try the following autoentry:
field myModTime, autoenter modification time;
your autoenter timestamp field:
Let(trigger = myModTime ; If(Get(AccountName) = "Admin" ; Self ; Get(CurrentHostTimestamp)))
siplus has given you an answer that matches the question you asked. However, what is your actual use case? Are you wanting to suppress all modification timestamps whenever anyone logs in under the Admin account (which you should change; there's a vulnerability associated with the account name of "Admin")? Or are you really wanting to avoid the modification timestamp being damaged when you perform some sort of routine maintenance (like importing during a version migration)? Here's why I ask: Oftentimes, we'll be asked to "fix" something in the data. If you're relying on the modification timestamp for some sort of scripting, you could inadvertently suppress an update that should happen.
If that's not what you want, you can create a global field and use that in the calculation siplus provided:
trigger = myModTime ;
Case ( not IsEmpty ( globalTable::suppresModTimestamp ) ; Self ; Get ( CurrentHostTimestamp ))
Then whenever you want to prevent timestamp updates, you put a "1" or "Y" or whatever in suppressModTimestamp (a checkbox makes it convenient). You can do this via scripting as part of any automated updates. That way, you pick and choose when the timestamp doesn't fire, instead of always suppressing every update based on privilege set or account.
Something else to consider.
Taking Mike's "Why?" question a little further, consider the usefulness (uselessness?) of the modification timestamp anyway. What does it tell you? For example:
• If you cut the contents of a field, then without leaving the field paste them back again, the field value has not changed but nevertheless the modTS changes.
• If you do the same thing again, but this time click outside the field between the two actions, the modTS changes twice, once when you cut, once when you paste.
In each case the modTS has told you nothing useful, only that someone did something somewhere in this record.
Why not consider setting up an audit trail instead.

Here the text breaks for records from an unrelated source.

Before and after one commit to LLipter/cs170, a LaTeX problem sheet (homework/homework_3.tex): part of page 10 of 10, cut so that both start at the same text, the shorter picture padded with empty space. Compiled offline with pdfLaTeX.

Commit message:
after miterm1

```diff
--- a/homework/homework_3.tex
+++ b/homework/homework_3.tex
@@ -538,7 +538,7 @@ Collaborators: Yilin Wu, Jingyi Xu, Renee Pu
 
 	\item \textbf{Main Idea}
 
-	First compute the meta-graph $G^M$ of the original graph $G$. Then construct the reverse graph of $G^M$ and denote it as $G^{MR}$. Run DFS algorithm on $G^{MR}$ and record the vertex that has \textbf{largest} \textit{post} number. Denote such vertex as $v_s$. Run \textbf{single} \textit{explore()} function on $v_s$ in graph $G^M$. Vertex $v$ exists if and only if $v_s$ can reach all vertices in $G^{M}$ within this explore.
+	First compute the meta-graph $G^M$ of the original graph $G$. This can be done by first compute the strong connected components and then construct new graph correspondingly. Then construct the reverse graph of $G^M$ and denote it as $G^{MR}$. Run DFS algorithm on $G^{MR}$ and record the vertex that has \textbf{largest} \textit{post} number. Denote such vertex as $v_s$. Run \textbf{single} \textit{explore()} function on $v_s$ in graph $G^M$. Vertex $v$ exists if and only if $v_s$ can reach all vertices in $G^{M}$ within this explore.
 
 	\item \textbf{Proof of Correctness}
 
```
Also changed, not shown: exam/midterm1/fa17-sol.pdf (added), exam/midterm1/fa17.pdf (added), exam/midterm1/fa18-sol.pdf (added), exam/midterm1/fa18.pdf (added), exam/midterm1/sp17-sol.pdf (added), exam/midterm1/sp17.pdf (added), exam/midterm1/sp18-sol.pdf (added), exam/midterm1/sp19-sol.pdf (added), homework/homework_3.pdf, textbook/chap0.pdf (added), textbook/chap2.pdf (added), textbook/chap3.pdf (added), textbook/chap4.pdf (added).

Sometimes the real useful information is to know that a record has NOT changed after a certain instant in time, you don't care about what has changed (because if it did change, you're going to restore the whole record from a backup copy, for example).
An audit log will tell you that too.